This provides three methods of finding local peers:

  1. the P2P client receives network information from the ISP's iTracker without revealing what file is being downloaded. It separately receives a list of peers from the torrent's tracker as usual. Note that for torrents with thousands of peers, when queried only a short list of potential peers is sent and it can take many queries to find all local peers
  2. the torrent's tracker can receive network information from the ISP's P4P iTracker, and use this to provide a customized list of local peers to the P2P client
  3. the P2P client can query the P4P iTracker, providing it with details of the file being downloaded. The ISP's iTracker (instead of the torrent tracker) can then provide the client with a list of local peers

Note that P4P does not replace or control P2P networks. P4P allows ISPs to provides additional information regarding network topology that P2P networks may choose to utilize to optimize network data delivery. This information should be used in combination with the other information that P2P networks collect, such as observed peer data transfer rates. If, for example, a P2P network is selecting between a "nearby" peer that is slow, and a "far" peer that is fast, that decision is entirely under the control of the P2P network. Because implementation of P4P is entirely voluntary on the part of both the ISPs and the P2P networks, it will only be adopted if it is mutually beneficial.

Criticisms[edit]

There is concern by existing P2P trackers that P4P may be used to prevent piracy in the future. The P4P working group includes some prominent members of the entertainment industry and well known anti-piracy lobbyists, and anti-piracy measures could be added in the future.[3]

The P2P industry also says that P4P may slow down transfers for some users. BitTorrent, for example, is designed to favor the fastest peers available – if that is changed to favor the closest peers instead then it must affect the speed. The equality and balance of peers would be lost – clients on networks with a good "backbone" but slow upload speeds would download slower, and clients using ISPs who do not support P4P would not benefit from using local peers.[3]

P4P will only work on software that supports it, yet other protocols which currently dominate the network will keep being blind to locality.
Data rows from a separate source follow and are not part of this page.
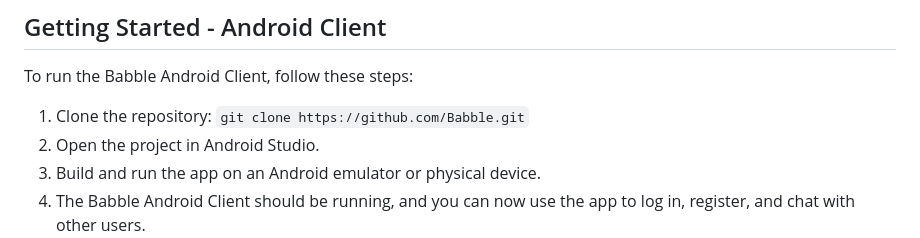
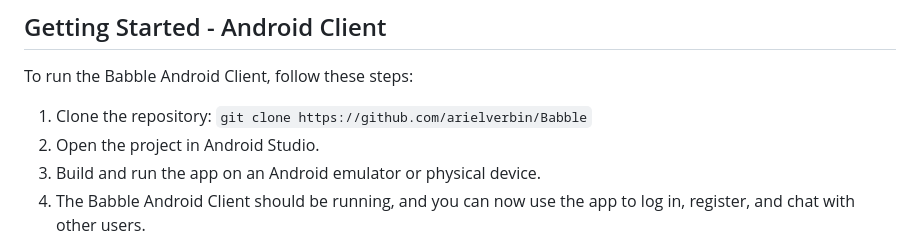
Before and after one commit to arielverbin/Babble, a Markdown page: README.md, the part around the change. GitHub-like rendering.

Commit message:
refactor

```diff
--- a/README.md
+++ b/README.md
@@ -65,7 +65,7 @@ To run the Babble website locally, follow these steps:
 
 To run the Babble Android Client, follow these steps:
 
-1. Clone the repository: `git clone https://github.com/Babble.git`
+1. Clone the repository: `git clone https://github.com/arielverbin/Babble`
 2. Open the project in Android Studio.
 3. Build and run the app on an Android emulator or physical device.
 4. The Babble Android Client should be running, and you can now use the app to log in, register, and chat with other users.
```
LiteLoad by Shay Horovitz and Danny Dolev [Hebrew University] presents a solution that leads to P2P locality in ISPs on both existing protocols and future ones.[4]

See also[edit]

  • The Ono Project – an open source program to identify local peers for P2P file transfer
  • ALTO Protocol – Application-Layer Traffic Optimization (IETF)

References[edit]

External links[edit]